======== DATA FOR ANALYSIS ========

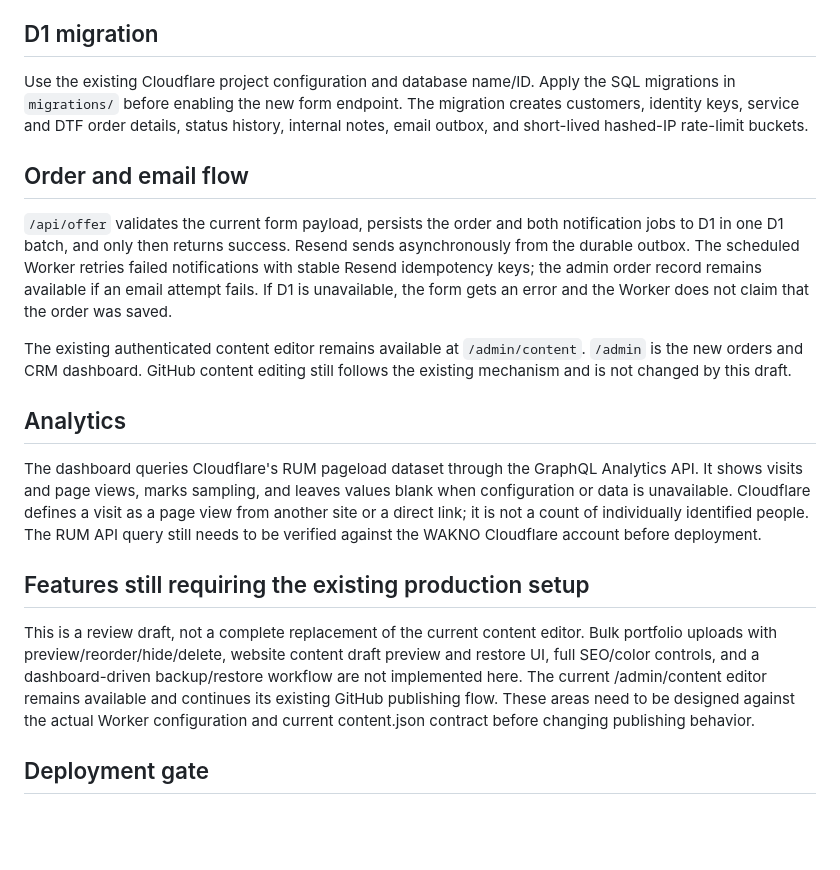
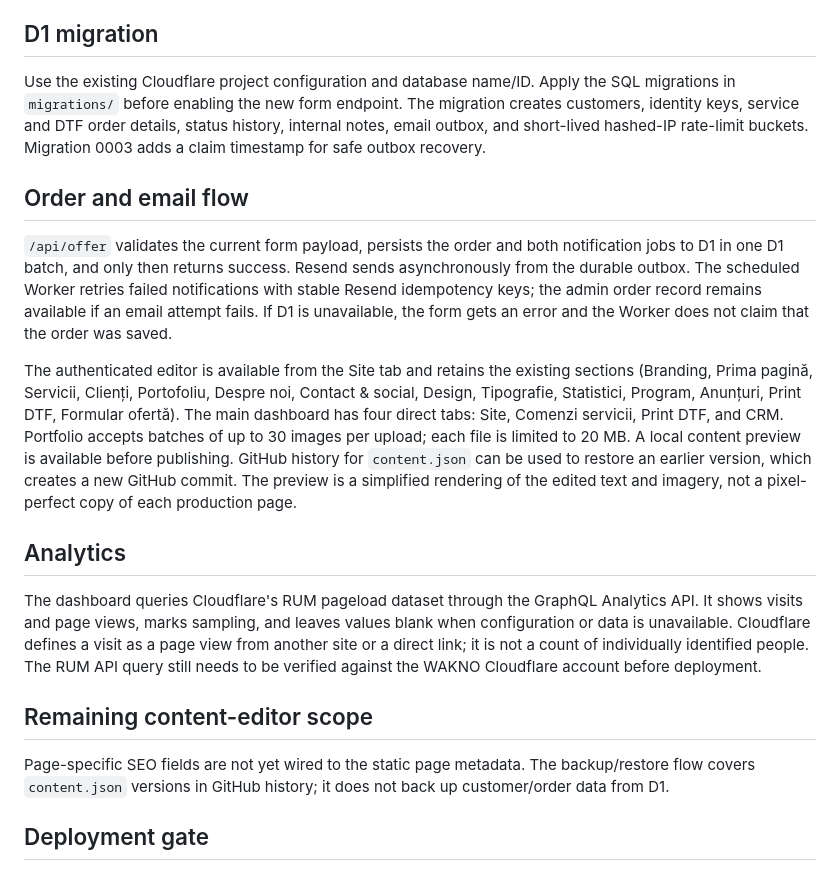
Before and after one commit to waknolab-lang/waknolab.github.io, a Markdown page: cloudflare/README.md, the part around the change. Drawn GitHub-style; blank space fills up the shorter version.

Commit message:
Document site editor, preview, backup, and setup scope

```diff
--- a/cloudflare/README.md
+++ b/cloudflare/README.md
@@ -15,21 +15,21 @@ Do not commit any secret values. The site beacon token remains public site confi
 
 ## D1 migration
 
-Use the existing Cloudflare project configuration and database name/ID. Apply the SQL migrations in `migrations/` before enabling the new form endpoint. The migration creates customers, identity keys, service and DTF order details, status history, internal notes, email outbox, and short-lived hashed-IP rate-limit buckets.
+Use the existing Cloudflare project configuration and database name/ID. Apply the SQL migrations in `migrations/` before enabling the new form endpoint. The migration creates customers, identity keys, service and DTF order details, status history, internal notes, email outbox, and short-lived hashed-IP rate-limit buckets. Migration 0003 adds a claim timestamp for safe outbox recovery.
 
 ## Order and email flow
 
 `/api/offer` validates the current form payload, persists the order and both notification jobs to D1 in one D1 batch, and only then returns success. Resend sends asynchronously from the durable outbox. The scheduled Worker retries failed notifications with stable Resend idempotency keys; the admin order record remains available if an email attempt fails. If D1 is unavailable, the form gets an error and the Worker does not claim that the order was saved.
 
-The existing authenticated content editor remains available at `/admin/content`. `/admin` is the new orders and CRM dashboard. GitHub content editing still follows the existing mechanism and is not changed by this draft.
+The authenticated editor is available from the Site tab and retains the existing sections (Branding, Prima pagină, Servicii, Clienți, Portofoliu, Despre noi, Contact & social, Design, Tipografie, Statistici, Program, Anunțuri, Print DTF, Formular ofertă). The main dashboard has four direct tabs: Site, Comenzi servicii, Print DTF, and CRM. Portfolio accepts batches of up to 30 images per upload; each file is limited to 20 MB. A local content preview is available before publishing. GitHub history for `content.json` can be used to restore an earlier version, which creates a new GitHub commit. The preview is a simplified rendering of the edited text and imagery, not a pixel-perfect copy of each production page.
 
 ## Analytics
 
 The dashboard queries Cloudflare's RUM pageload dataset through the GraphQL Analytics API. It shows visits and page views, marks sampling, and leaves values blank when configuration or data is unavailable. Cloudflare defines a visit as a page view from another site or a direct link; it is not a count of individually identified people. The RUM API query still needs to be verified against the WAKNO Cloudflare account before deployment.
 
-## Features still requiring the existing production setup
+## Remaining content-editor scope
 
-This is a review draft, not a complete replacement of the current content editor. Bulk portfolio uploads with preview/reorder/hide/delete, website content draft preview and restore UI, full SEO/color controls, and a dashboard-driven backup/restore workflow are not implemented here. The current /admin/content editor remains available and continues its existing GitHub publishing flow. These areas need to be designed against the actual Worker configuration and current content.json contract before changing publishing behavior.
+Page-specific SEO fields are not yet wired to the static page metadata. The backup/restore flow covers `content.json` versions in GitHub history; it does not back up customer/order data from D1.
 
 ## Deployment gate
 
```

========

(PROBLEM STATEMENT)
Return every line shown above without changing a word, and skip the pictures.

(SOLUTION TO THE PROBLEM)
Before and after one commit to waknolab-lang/waknolab.github.io, a Markdown page: cloudflare/README.md, the part around the change. Drawn GitHub-style; blank space fills up the shorter version.

Commit message:
Document site editor, preview, backup, and setup scope

```diff
--- a/cloudflare/README.md
+++ b/cloudflare/README.md
@@ -15,21 +15,21 @@ Do not commit any secret values. The site beacon token remains public site confi
 
 ## D1 migration
 
-Use the existing Cloudflare project configuration and database name/ID. Apply the SQL migrations in `migrations/` before enabling the new form endpoint. The migration creates customers, identity keys, service and DTF order details, status history, internal notes, email outbox, and short-lived hashed-IP rate-limit buckets.
+Use the existing Cloudflare project configuration and database name/ID. Apply the SQL migrations in `migrations/` before enabling the new form endpoint. The migration creates customers, identity keys, service and DTF order details, status history, internal notes, email outbox, and short-lived hashed-IP rate-limit buckets. Migration 0003 adds a claim timestamp for safe outbox recovery.
 
 ## Order and email flow
 
 `/api/offer` validates the current form payload, persists the order and both notification jobs to D1 in one D1 batch, and only then returns success. Resend sends asynchronously from the durable outbox. The scheduled Worker retries failed notifications with stable Resend idempotency keys; the admin order record remains available if an email attempt fails. If D1 is unavailable, the form gets an error and the Worker does not claim that the order was saved.
 
-The existing authenticated content editor remains available at `/admin/content`. `/admin` is the new orders and CRM dashboard. GitHub content editing still follows the existing mechanism and is not changed by this draft.
+The authenticated editor is available from the Site tab and retains the existing sections (Branding, Prima pagină, Servicii, Clienți, Portofoliu, Despre noi, Contact & social, Design, Tipografie, Statistici, Program, Anunțuri, Print DTF, Formular ofertă). The main dashboard has four direct tabs: Site, Comenzi servicii, Print DTF, and CRM. Portfolio accepts batches of up to 30 images per upload; each file is limited to 20 MB. A local content preview is available before publishing. GitHub history for `content.json` can be used to restore an earlier version, which creates a new GitHub commit. The preview is a simplified rendering of the edited text and imagery, not a pixel-perfect copy of each production page.
 
 ## Analytics
 
 The dashboard queries Cloudflare's RUM pageload dataset through the GraphQL Analytics API. It shows visits and page views, marks sampling, and leaves values blank when configuration or data is unavailable. Cloudflare defines a visit as a page view from another site or a direct link; it is not a count of individually identified people. The RUM API query still needs to be verified against the WAKNO Cloudflare account before deployment.
 
-## Features still requiring the existing production setup
+## Remaining content-editor scope
 
-This is a review draft, not a complete replacement of the current content editor. Bulk portfolio uploads with preview/reorder/hide/delete, website content draft preview and restore UI, full SEO/color controls, and a dashboard-driven backup/restore workflow are not implemented here. The current /admin/content editor remains available and continues its existing GitHub publishing flow. These areas need to be designed against the actual Worker configuration and current content.json contract before changing publishing behavior.
+Page-specific SEO fields are not yet wired to the static page metadata. The backup/restore flow covers `content.json` versions in GitHub history; it does not back up customer/order data from D1.
 
 ## Deployment gate
 
```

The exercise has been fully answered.